This is one of those recipes.

Really, this dish is simplicity itself and is ready in 10 minutes.  It’s a classic preparation of fish, lemon and butter, only due to my issues with cow’s dairy, I substitute ghee – all of the flavor of butter, without the lactose or casein.  You can certainly use butter if you prefer, but whatever you do, you should make this dish – it is just delicious.

The pretty purple stuff underneath is a purple cauliflower mash, and it was a great vehicle for the fish.  You could serve this over rice or even mashed potatoes and it would taste very good, although it would look a little…one note.  The cauliflower was a nice contrast and the light, mild flavor complimented the richness of the ghee and the tartness of the lemon really well.  If you don’t care for cauliflower, a winter squash puree – butternut, perhaps? – would be delicious, too.

I used flounder for this dish, which I just love, but you can use any mild, white fish and it will be fine.

Fish Poached in Ghee. A simple combination of lemon butter makes a tangy sauce for mild, white fish.

Click to enlarge

Fish Poached in Ghee
Serves: 2
  • 10 ounces flounder or other mild fish
  • salt and freshly-ground black pepper
  • Old Bay Seasoning
  • 4 tablespoons [url href=”” target=”_blank”]Ghee[/url]
  • 1 tablespoon lemon juice, freshly squeezed
  • finely chopped parsley
  • thinly sliced lemon
  1. Lightly season the fish fillets with the salt, pepper and Old Bay seasoning.
  2. Melt the ghee in a saute pan over low heat; stir in the lemon juice. Add the fish to the pan and spoon the ghee/lemon mixture over the fillets. Cover and cook, turning once, until the fish becomes opaque and flakes easily with a fork, about 10 minutes.
  3. Using a spatula, transfer the fish to two warmed plates. Pour the pan sauce over the fish, and garnish with the parsley and lemon slices.
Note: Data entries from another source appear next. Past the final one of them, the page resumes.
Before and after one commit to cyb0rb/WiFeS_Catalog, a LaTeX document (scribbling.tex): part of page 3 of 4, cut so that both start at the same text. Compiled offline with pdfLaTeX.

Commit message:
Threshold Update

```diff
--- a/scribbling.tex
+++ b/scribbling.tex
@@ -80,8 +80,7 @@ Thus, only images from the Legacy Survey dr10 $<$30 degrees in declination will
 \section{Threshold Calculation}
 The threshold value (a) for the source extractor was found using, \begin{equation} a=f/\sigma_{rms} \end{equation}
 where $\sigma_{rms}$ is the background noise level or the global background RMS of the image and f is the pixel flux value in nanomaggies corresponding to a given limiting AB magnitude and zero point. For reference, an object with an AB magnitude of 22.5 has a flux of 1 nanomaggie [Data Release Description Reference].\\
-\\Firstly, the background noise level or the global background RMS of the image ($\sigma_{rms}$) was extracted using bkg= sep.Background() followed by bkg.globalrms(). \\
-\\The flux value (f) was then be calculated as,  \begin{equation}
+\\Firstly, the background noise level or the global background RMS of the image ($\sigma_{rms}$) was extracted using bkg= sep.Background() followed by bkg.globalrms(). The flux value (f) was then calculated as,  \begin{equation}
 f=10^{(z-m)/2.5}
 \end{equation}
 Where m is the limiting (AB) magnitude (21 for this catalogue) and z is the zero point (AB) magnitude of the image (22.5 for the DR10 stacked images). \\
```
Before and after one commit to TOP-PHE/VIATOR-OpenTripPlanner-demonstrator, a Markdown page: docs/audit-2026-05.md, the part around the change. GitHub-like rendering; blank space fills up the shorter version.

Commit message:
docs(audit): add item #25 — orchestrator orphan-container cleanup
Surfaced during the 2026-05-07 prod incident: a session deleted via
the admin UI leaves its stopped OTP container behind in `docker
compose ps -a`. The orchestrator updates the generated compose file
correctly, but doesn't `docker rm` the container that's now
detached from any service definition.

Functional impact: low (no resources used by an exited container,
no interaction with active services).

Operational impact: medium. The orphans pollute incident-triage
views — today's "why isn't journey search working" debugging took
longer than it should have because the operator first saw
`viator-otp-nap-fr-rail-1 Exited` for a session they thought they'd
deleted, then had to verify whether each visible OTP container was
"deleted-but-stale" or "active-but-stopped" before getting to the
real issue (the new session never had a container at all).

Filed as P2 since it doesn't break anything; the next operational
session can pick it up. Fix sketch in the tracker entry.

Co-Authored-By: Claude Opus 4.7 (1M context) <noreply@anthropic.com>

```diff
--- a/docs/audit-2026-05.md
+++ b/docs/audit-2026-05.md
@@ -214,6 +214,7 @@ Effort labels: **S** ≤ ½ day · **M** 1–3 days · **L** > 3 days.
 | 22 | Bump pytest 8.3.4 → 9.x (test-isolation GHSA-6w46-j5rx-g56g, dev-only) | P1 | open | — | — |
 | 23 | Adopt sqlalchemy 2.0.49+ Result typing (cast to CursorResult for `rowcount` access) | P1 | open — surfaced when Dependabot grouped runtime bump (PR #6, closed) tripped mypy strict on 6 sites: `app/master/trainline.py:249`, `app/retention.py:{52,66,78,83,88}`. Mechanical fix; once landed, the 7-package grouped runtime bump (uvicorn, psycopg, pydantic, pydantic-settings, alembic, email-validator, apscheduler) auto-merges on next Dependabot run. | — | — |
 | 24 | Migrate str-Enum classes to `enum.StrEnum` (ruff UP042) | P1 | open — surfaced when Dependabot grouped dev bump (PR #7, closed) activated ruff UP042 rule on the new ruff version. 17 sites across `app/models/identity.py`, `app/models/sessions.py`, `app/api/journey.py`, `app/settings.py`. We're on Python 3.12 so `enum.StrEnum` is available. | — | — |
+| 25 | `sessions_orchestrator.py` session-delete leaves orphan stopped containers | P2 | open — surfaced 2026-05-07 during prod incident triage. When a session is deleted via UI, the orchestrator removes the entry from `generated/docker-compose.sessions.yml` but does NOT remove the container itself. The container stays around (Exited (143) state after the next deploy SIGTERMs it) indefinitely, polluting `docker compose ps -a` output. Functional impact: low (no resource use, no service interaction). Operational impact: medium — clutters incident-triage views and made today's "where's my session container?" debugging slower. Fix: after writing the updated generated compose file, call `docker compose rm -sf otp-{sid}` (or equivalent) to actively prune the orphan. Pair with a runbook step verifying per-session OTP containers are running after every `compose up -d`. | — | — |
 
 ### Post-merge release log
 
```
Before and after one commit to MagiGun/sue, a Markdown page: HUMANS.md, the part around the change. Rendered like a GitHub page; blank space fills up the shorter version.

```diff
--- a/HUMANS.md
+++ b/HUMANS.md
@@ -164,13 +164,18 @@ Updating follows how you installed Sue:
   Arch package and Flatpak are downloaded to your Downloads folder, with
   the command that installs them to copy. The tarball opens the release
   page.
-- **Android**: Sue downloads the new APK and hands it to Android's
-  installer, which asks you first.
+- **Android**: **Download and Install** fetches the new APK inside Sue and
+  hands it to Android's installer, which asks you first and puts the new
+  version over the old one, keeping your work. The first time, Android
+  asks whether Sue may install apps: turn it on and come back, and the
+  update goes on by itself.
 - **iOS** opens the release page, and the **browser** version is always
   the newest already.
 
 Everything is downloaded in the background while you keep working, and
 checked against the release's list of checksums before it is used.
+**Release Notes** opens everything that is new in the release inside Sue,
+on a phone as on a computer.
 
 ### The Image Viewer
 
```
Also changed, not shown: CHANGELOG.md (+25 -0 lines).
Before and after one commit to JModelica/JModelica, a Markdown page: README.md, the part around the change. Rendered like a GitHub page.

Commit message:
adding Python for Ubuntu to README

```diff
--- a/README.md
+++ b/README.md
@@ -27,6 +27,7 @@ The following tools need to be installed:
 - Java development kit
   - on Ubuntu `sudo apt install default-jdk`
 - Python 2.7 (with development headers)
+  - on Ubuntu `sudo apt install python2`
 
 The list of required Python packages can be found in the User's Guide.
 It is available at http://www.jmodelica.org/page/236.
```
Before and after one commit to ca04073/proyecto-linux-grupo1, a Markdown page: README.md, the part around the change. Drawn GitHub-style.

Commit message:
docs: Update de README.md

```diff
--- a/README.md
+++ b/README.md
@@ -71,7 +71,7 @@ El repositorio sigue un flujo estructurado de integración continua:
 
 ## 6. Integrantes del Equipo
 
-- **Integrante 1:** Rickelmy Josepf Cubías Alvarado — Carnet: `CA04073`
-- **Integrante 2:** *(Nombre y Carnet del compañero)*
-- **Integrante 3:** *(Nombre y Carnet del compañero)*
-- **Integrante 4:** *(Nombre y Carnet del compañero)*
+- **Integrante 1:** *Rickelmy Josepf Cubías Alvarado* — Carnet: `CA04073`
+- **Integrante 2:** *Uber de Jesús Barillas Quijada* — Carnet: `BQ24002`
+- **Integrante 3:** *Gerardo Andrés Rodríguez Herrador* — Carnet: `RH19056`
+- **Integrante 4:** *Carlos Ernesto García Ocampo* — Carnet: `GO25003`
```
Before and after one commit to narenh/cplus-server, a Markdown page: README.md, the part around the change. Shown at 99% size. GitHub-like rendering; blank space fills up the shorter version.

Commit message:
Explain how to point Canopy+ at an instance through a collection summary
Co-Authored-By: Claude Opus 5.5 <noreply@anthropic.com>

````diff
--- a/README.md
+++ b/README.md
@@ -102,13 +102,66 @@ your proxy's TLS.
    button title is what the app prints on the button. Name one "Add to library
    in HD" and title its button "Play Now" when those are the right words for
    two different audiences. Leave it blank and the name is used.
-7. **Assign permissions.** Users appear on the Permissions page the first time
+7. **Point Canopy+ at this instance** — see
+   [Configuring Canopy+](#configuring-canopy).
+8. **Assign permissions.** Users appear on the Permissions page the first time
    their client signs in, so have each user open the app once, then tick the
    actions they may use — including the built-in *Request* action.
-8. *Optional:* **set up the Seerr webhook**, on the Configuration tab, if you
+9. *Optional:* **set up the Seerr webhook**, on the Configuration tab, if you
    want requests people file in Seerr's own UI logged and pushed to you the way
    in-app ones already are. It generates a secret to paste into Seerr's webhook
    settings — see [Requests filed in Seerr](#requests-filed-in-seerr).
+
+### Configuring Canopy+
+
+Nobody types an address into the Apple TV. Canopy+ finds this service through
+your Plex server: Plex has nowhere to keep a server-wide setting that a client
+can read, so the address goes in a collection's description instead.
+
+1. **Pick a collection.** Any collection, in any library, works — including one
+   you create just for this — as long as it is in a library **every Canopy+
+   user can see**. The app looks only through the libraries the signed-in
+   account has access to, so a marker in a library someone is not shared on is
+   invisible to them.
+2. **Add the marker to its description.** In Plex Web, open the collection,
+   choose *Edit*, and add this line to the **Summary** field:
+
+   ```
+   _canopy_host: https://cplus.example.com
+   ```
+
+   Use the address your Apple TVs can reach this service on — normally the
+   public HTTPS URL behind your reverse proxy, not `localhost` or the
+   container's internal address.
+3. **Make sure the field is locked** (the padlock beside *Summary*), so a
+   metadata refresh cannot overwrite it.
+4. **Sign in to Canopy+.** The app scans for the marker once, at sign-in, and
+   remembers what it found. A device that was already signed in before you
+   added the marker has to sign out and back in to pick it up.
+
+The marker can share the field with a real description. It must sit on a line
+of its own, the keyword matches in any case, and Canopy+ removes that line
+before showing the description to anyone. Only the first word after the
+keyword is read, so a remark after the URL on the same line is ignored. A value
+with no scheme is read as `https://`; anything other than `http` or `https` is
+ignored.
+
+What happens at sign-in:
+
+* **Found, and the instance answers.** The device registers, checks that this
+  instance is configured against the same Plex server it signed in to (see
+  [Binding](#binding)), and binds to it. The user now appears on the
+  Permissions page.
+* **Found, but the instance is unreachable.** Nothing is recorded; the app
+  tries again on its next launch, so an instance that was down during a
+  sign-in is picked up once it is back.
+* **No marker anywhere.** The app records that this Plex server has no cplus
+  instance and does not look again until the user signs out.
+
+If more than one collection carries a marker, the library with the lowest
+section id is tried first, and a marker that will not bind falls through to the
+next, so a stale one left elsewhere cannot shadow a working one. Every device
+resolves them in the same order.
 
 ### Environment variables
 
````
Serve immediately.
  4. Nutrition (per serving): 305 calories, 25.8g total fat, 124.9mg cholesterol, 422.8mg sodium, 241.5mg potassium, <1g carbohydrates, <1g fiber, <1g sugar, 17.9g protein